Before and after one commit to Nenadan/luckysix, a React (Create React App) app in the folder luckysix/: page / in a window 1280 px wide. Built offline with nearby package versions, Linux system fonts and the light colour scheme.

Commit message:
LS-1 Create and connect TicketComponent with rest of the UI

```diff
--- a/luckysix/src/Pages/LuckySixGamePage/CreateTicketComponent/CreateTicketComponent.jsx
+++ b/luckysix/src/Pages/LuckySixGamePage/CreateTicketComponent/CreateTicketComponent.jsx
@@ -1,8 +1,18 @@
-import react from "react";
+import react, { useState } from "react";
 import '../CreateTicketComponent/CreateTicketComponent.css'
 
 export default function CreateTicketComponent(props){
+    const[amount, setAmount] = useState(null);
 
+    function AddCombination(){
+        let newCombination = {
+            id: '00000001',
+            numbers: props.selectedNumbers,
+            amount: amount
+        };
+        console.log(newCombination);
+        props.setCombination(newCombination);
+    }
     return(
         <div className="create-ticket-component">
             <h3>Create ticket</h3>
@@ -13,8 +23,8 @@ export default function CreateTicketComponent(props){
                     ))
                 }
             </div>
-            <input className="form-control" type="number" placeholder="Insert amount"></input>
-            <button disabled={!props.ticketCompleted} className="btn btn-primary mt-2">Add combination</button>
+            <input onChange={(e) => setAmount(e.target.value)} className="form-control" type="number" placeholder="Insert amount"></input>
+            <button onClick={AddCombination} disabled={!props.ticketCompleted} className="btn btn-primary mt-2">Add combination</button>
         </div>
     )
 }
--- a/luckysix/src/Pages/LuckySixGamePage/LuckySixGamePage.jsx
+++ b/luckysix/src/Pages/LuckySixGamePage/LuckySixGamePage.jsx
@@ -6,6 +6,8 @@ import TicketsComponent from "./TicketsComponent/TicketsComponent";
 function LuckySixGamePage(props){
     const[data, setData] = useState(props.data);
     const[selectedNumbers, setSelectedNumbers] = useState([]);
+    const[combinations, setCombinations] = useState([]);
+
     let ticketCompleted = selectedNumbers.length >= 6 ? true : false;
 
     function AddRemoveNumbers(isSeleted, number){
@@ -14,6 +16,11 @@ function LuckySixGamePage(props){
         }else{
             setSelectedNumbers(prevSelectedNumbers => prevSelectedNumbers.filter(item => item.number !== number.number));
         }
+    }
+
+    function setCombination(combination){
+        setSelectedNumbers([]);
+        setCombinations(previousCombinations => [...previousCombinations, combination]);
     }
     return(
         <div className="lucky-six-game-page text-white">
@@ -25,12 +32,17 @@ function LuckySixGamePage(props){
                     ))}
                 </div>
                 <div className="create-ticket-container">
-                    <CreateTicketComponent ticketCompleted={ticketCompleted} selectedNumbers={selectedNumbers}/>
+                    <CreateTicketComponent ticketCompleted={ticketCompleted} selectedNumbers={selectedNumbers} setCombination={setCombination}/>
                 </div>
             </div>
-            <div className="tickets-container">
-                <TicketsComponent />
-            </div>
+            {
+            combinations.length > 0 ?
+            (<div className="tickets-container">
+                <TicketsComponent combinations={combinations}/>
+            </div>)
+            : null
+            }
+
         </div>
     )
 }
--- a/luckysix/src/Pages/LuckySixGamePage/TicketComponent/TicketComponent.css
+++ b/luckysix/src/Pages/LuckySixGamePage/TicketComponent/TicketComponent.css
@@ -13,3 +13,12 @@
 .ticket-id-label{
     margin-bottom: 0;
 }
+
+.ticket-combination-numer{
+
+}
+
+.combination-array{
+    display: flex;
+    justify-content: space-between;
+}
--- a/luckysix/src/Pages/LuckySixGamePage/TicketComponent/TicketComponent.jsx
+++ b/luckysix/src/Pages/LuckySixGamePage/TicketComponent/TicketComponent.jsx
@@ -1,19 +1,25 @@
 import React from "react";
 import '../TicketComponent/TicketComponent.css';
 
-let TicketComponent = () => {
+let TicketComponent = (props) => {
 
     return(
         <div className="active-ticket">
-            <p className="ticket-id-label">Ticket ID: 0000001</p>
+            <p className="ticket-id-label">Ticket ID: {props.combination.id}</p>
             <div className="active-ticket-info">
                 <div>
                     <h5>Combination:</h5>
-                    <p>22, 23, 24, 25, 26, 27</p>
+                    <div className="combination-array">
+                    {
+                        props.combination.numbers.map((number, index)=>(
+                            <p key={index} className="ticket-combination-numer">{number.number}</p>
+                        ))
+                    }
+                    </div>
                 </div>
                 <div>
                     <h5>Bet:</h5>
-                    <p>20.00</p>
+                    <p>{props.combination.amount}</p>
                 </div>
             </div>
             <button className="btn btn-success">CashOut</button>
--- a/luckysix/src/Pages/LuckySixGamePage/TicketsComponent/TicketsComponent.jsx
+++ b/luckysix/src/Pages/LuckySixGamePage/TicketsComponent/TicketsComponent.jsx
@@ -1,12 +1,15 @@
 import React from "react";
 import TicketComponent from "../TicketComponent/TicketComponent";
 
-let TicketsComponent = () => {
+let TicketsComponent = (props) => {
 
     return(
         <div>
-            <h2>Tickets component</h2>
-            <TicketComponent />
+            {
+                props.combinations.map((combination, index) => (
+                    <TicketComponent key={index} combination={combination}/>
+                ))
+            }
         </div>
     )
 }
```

_____

Return every line of the listing above where "length" appears.

ANSWER SPACE:
     let ticketCompleted = selectedNumbers.length >= 6 ? true : false;
+            combinations.length > 0 ?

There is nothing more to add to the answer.